The Shore Trail leads to a large gravel beach and another area of outcroppings, where benches and chairs are located. Several ledges lie offshore, and are frequented by sunning harbor seals.
Other wildlife commonly seen on the property include white-tailed deer, porcupines and snowshoe hares. The preserve is also home to a variety of birds, including ruby-crowned kinglets, osprey, at least 12 species of warblers and six members of the woodpecker family, including black-backed woodpeckers, which are uncommon in Maine.
The final trail on the property is the 0.7-mile Rockwall Trail, which starts 0.25 mile north of the parking area off Higgins Farm Road. The trail runs west through the forest and intersects with the Big Woods Trail. It’s easy to miss and isn’t marked on the trail map currently provided by The Nature Conservancy.
The preserve is open year round, from sunrise to sunset. Access is free. Dogs are not permitted. Bikes and motorized vehicles are not allowed on the trails. Camping and fires are not permitted. Be sure to park at the parking lot and walk in. There is no parking at the shore. Stay on trails and respect the areas marked private or not open to the public.
For more information, visit nature.org or call 207-729-5182.
From left (clockwise): A barnacle-encrusted boulder perches at the edge of the water on Nov. 22, at Indian Point-Blagden Preserve in Bar Harbor; An expansive gravel beach can be found by hiking the Shore Trail of Indian Point-Blagden Preserve; A series of wooden bridges are located on the Fern Trail. Credit: Aislinn Sarnacki | BDN
Personal note: It was a chilly but sunny and wind-free day on Nov. 22 when my husband Derek and I decided to explore Indian Point-Blagden Preserve. As we followed the Big Woods Trail, we were delighted by the incredibly mossy forest. (“Mossome” is how Derek described it.) Surrounded by thick carpets of moss and a variety of evergreen trees, we were in a world of rich greens. It’s just the kind of habitat I love visiting late in the year, when much of color is sapped from the landscape. Evergreen trees provide color and shelter year round.
While pausing to inspect a clump of lichen, I heard a noise that I at first took for a deer walking through the forest. Then, around the corner came a lone hiker. Derek and I stepped to the side to allow him to pass, but he paused and exchanged a few words with us at a distance. A frequent visitor of the preserve, he shared that it can sometimes be buggy in the spring and summer. He prefers visiting in the fall and winter — so we’d picked just the right time.
By the time we reached the shore, the tide was sneaking inward, about halfway between low and high tide. This left much of the rocky shore and beach exposed, so we took our time exploring. For the most part, our attention was focused on the interesting striped patterns in the rock outcroppings. The contrast between the white and nearly black stripes, twisting this way and that, made for a striking effect.

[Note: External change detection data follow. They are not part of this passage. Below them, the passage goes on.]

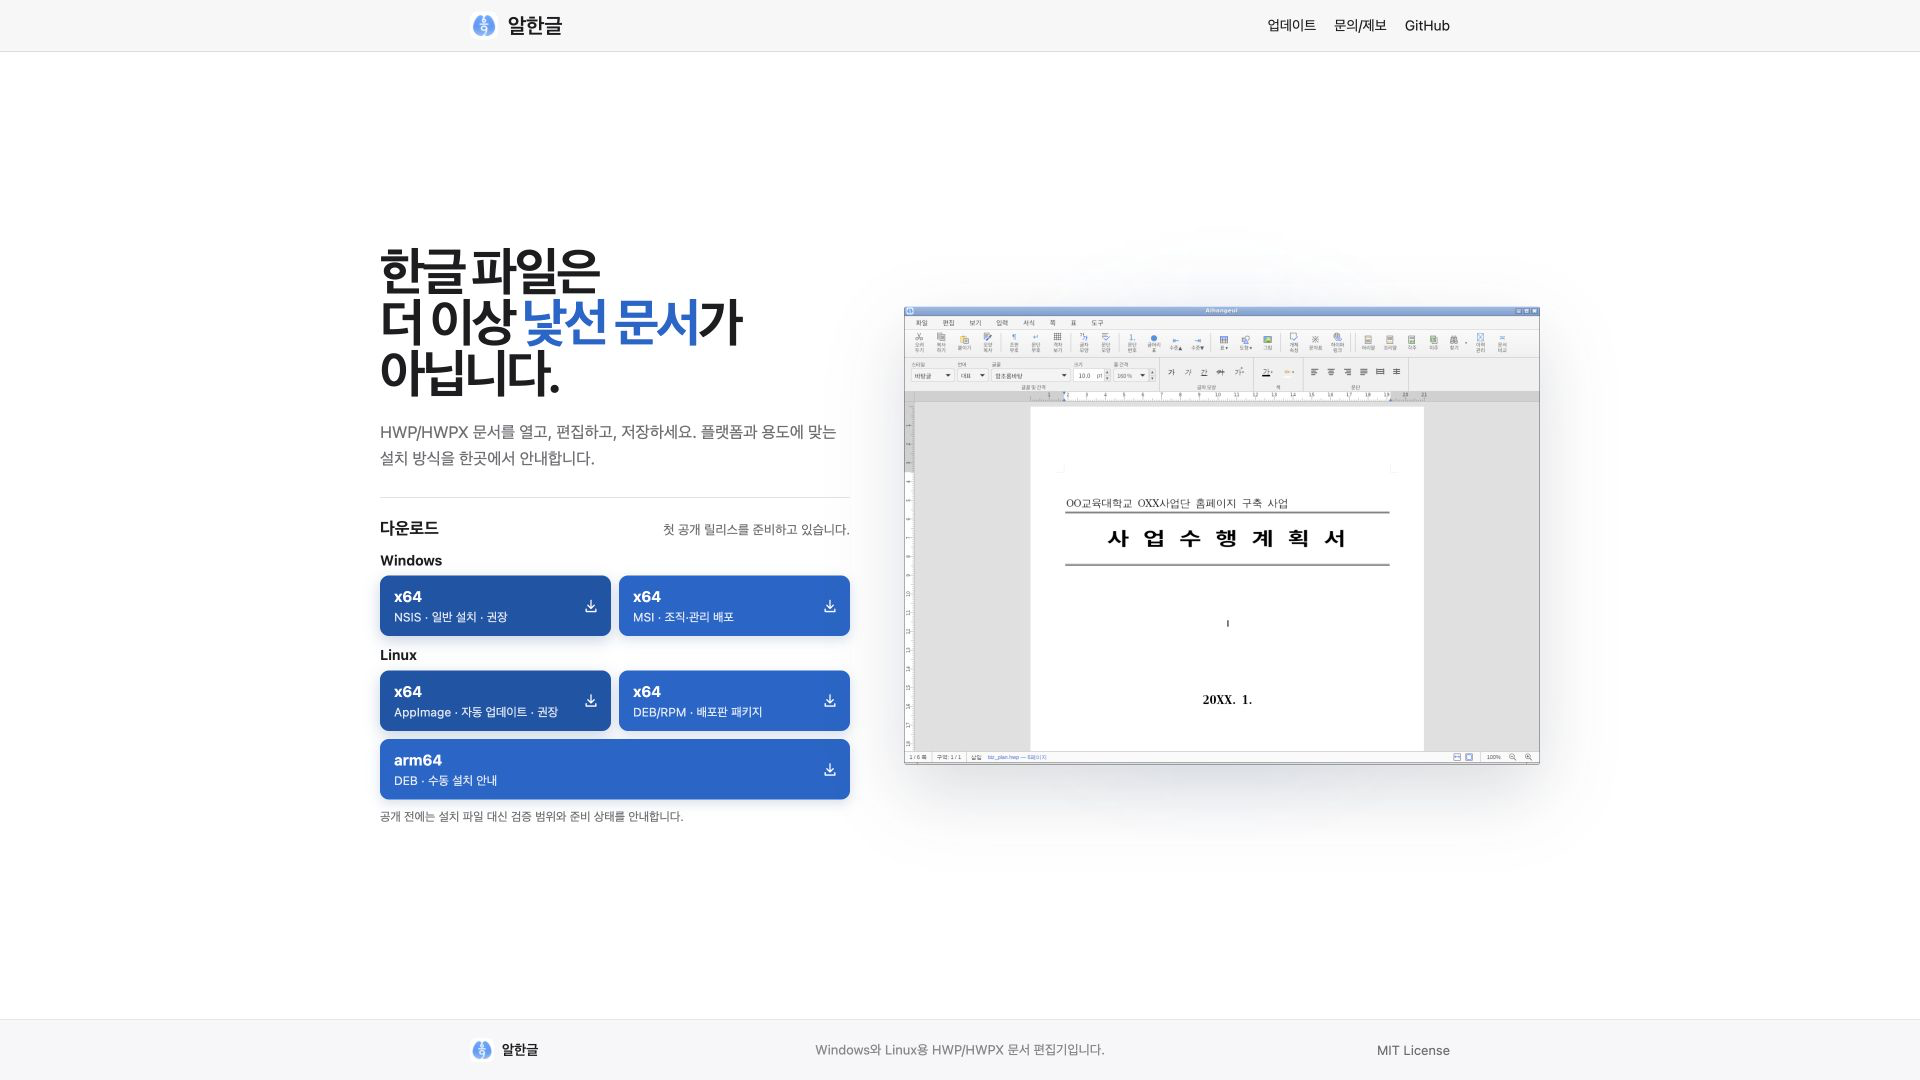
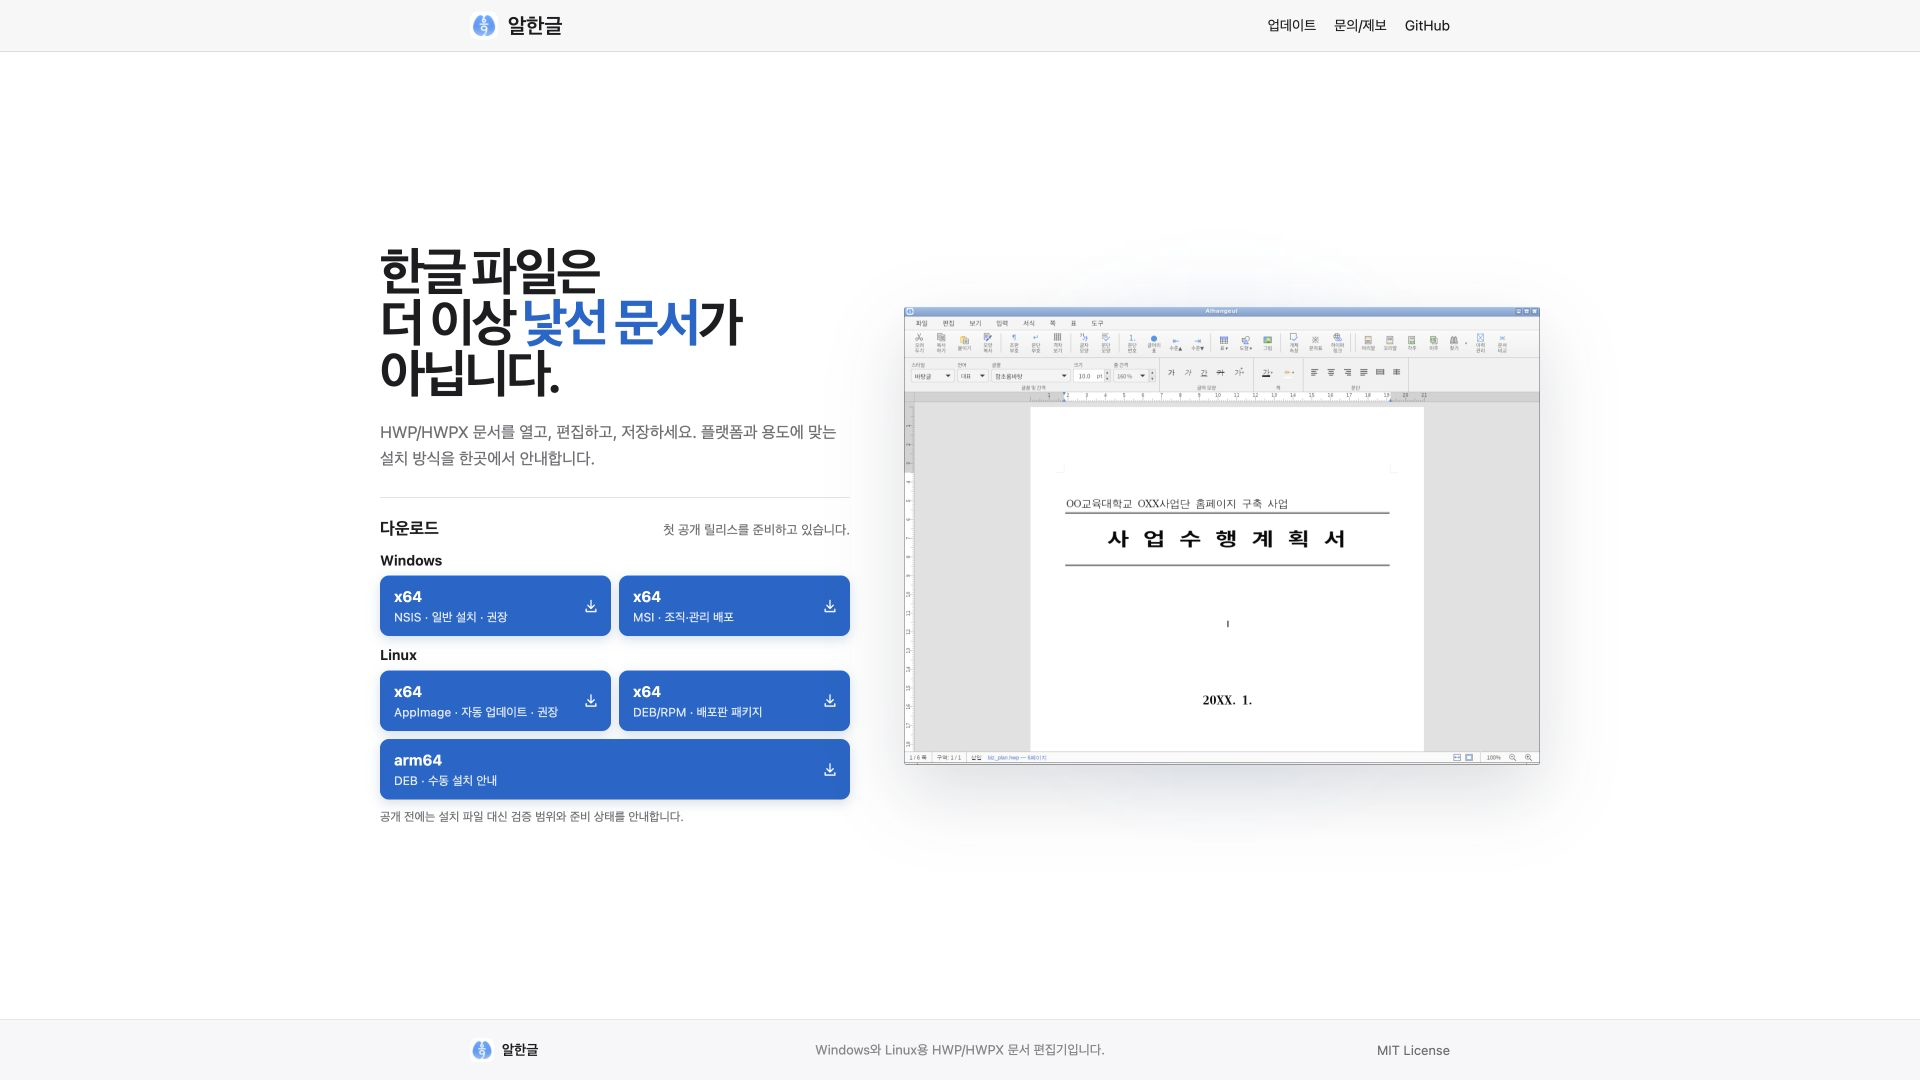
Task #45 [Stage 3.11]: 홈 다운로드 색상 통일

Changed region(s): [[0.1875, 0.5194, 0.3438, 0.7028], [0.5625, 0.4583, 0.6875, 0.5194]]

diff --git a/site/styles.css b/site/styles.css
@@ -52,8 +52,6 @@ button { font: inherit; }
 .install-link { position: relative; display: flex; min-height: 58px; flex-direction: column; justify-content: center; gap: 3px; padding: 10px 36px 10px 13px; border: 1px solid var(--blue); border-radius: 9px; background: var(--blue); color: white; box-shadow: 0 4px 12px rgba(0, 72, 145, 0.18); text-decoration: none; transition: border-color var(--quick) var(--ease), background var(--quick) var(--ease), box-shadow var(--quick) var(--ease), transform 120ms var(--ease); }
 .install-link:hover { border-color: var(--blue-dark); background: var(--blue-dark); box-shadow: 0 7px 18px rgba(0, 72, 145, 0.25); transform: translateY(-2px); }
 .install-link:focus-visible { outline-color: white; box-shadow: 0 0 0 4px rgba(0, 102, 204, 0.3); }
-.install-link.accent { border-color: var(--blue-dark); background: var(--blue-dark); box-shadow: 0 5px 15px rgba(0, 72, 145, 0.24); }
-.install-link.accent:hover { border-color: #004487; background: #004487; }
 .install-link.wide { grid-column: 1 / -1; }
 .install-link strong { font-size: 15px; font-weight: 650; line-height: 1.3; }
 .install-link span { color: rgba(255, 255, 255, 0.86); font-size: 12px; line-height: 1.35; }

diff --git a/site/feedback/index.html b/site/feedback/index.html
@@ -10,7 +10,7 @@
         <meta property="og:image" content="https://postmelee.github.io/alhangeul-tauri/assets/og-main.png" />
         <link rel="canonical" href="https://postmelee.github.io/alhangeul-tauri/feedback/" />
         <link rel="icon" href="../../assets/logo/favicon.ico" />
-        <link rel="stylesheet" href="../styles.css?v=45-3-10" />
+        <link rel="stylesheet" href="../styles.css?v=45-3-11" />
         <script src="../script.js" defer></script>
     </head>
     <body data-site-root="../">

diff --git a/site/updates/index.html b/site/updates/index.html
@@ -10,7 +10,7 @@
         <meta property="og:image" content="https://postmelee.github.io/alhangeul-tauri/assets/og-main.png" />
         <link rel="canonical" href="https://postmelee.github.io/alhangeul-tauri/updates/" />
         <link rel="icon" href="../../assets/logo/favicon.ico" />
-        <link rel="stylesheet" href="../styles.css?v=45-3-10" />
+        <link rel="stylesheet" href="../styles.css?v=45-3-11" />
         <script src="../script.js" defer></script>
     </head>
     <body data-site-root="../">

diff --git a/site/index.html b/site/index.html
@@ -16,7 +16,7 @@
         <meta name="twitter:card" content="summary_large_image" />
         <link rel="canonical" href="https://postmelee.github.io/alhangeul-tauri/" />
         <link rel="icon" href="../assets/logo/favicon.ico" />
-        <link rel="stylesheet" href="styles.css?v=45-3-10" />
+        <link rel="stylesheet" href="styles.css?v=45-3-11" />
         <script src="script.js" defer></script>
     </head>
     <body class="home-page" data-site-root="./">

diff --git a/mydocs/orders/20260828.md b/mydocs/orders/20260828.md
@@ -4,5 +4,5 @@
 
 | Issue | 타스크 | 상태 | 비고 |
 |------|--------|------|------|
-| #45 | Windows/Linux 릴리스·업데이트용 GitHub Pages 재구성 | 진행중 | Stage 3.10 홈 제목·다운로드 버튼 위계 보정 완료: 15:12, Stage 4 승인 대기 |
+| #45 | Windows/Linux 릴리스·업데이트용 GitHub Pages 재구성 | 진행중 | Stage 3.11 제목 강조·다운로드 버튼 파란색 통일 완료: 15:19, Stage 4 승인 대기 |
 | #16 | MSI·NSIS·AppImage updater 도입 | 예정 | #45 URL 계약 확정 뒤 task-start 승인 대기 |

We also looked for the seals that are known for loafing about on the ledges offshore, but we only spotted a few gulls. Perhaps another day.

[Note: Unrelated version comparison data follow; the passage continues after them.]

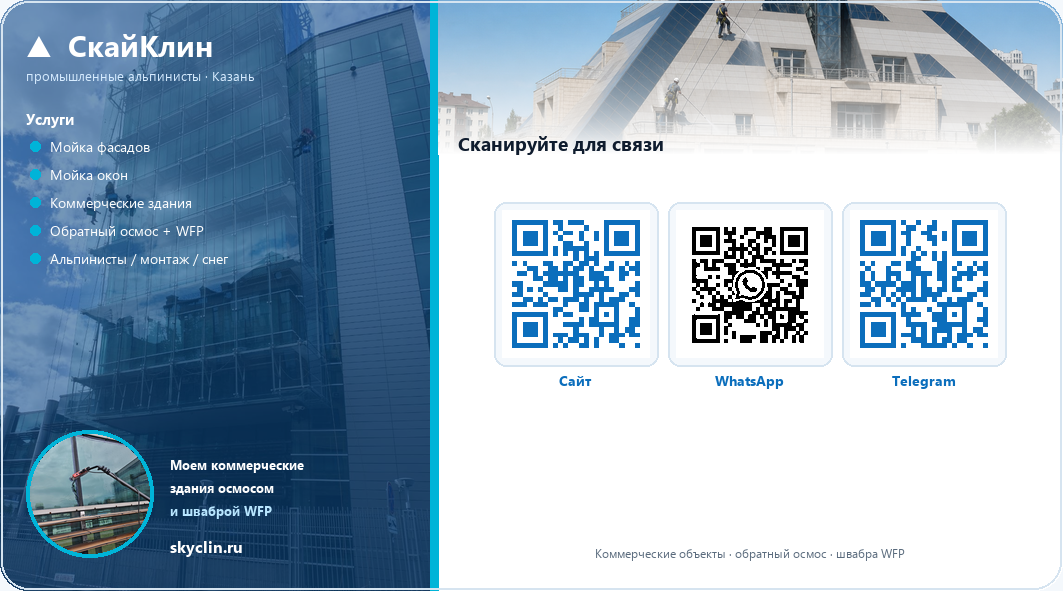
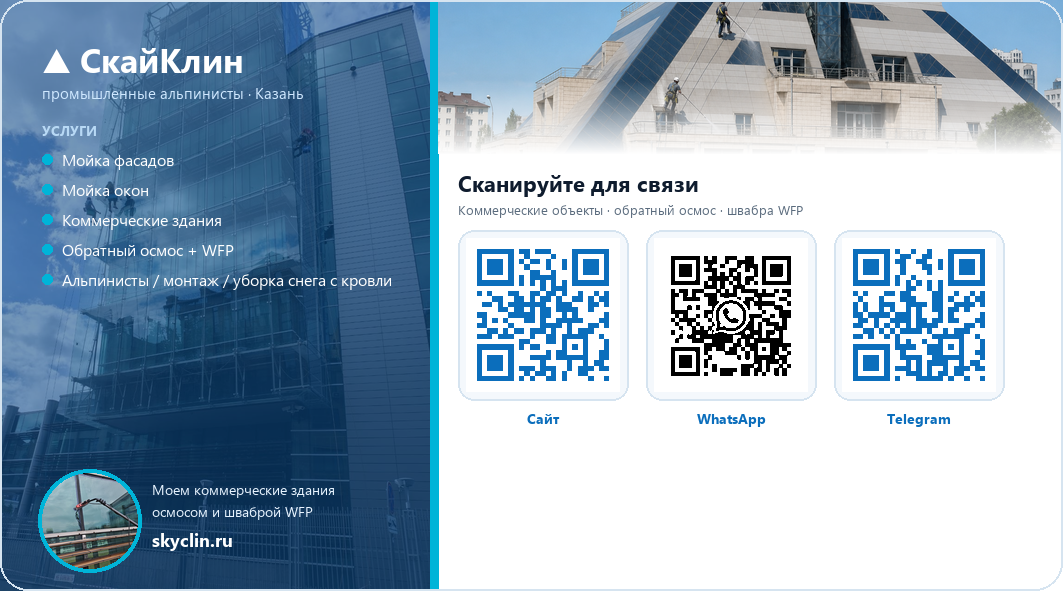
admin

diff --git a/vizitka.html b/vizitka.html
@@ -114,7 +114,7 @@
         <li>Мойка окон</li>
         <li>Коммерческие здания</li>
         <li>Обратный осмос + WFP</li>
-        <li>Альпинисты / монтаж / снег</li>
+        <li>Альпинисты / монтаж / уборка снега с кровли</li>
       </ul>
       <div class="foot">
         <img src="assets/card/photo-3.jpg" alt="">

How to get there: The preserve is located on Higgins Farm Road in west Bar Harbor. To get there, cross the causeway onto MDI on Route 3. Just after the causeway, turn right at the fork in the road onto Route 102. Drive 2 miles, then turn right onto Indian Point Road. Drive 1.9 miles, then turn right onto Higgins Farm Road. Drive about 150 feet and the parking lot will be on your left.
Aislinn Sarnacki can be reached at firstname.lastname@example.org. Follow her on Twitter: @1minhikegirl, and Instagram: @actoutdoors. Her guidebooks “Family Friendly Hikes in Maine,” “Maine Hikes Off the Beaten Path” and “Dog-Friendly Hikes in Maine” are available at local bookstores and wherever books are sold.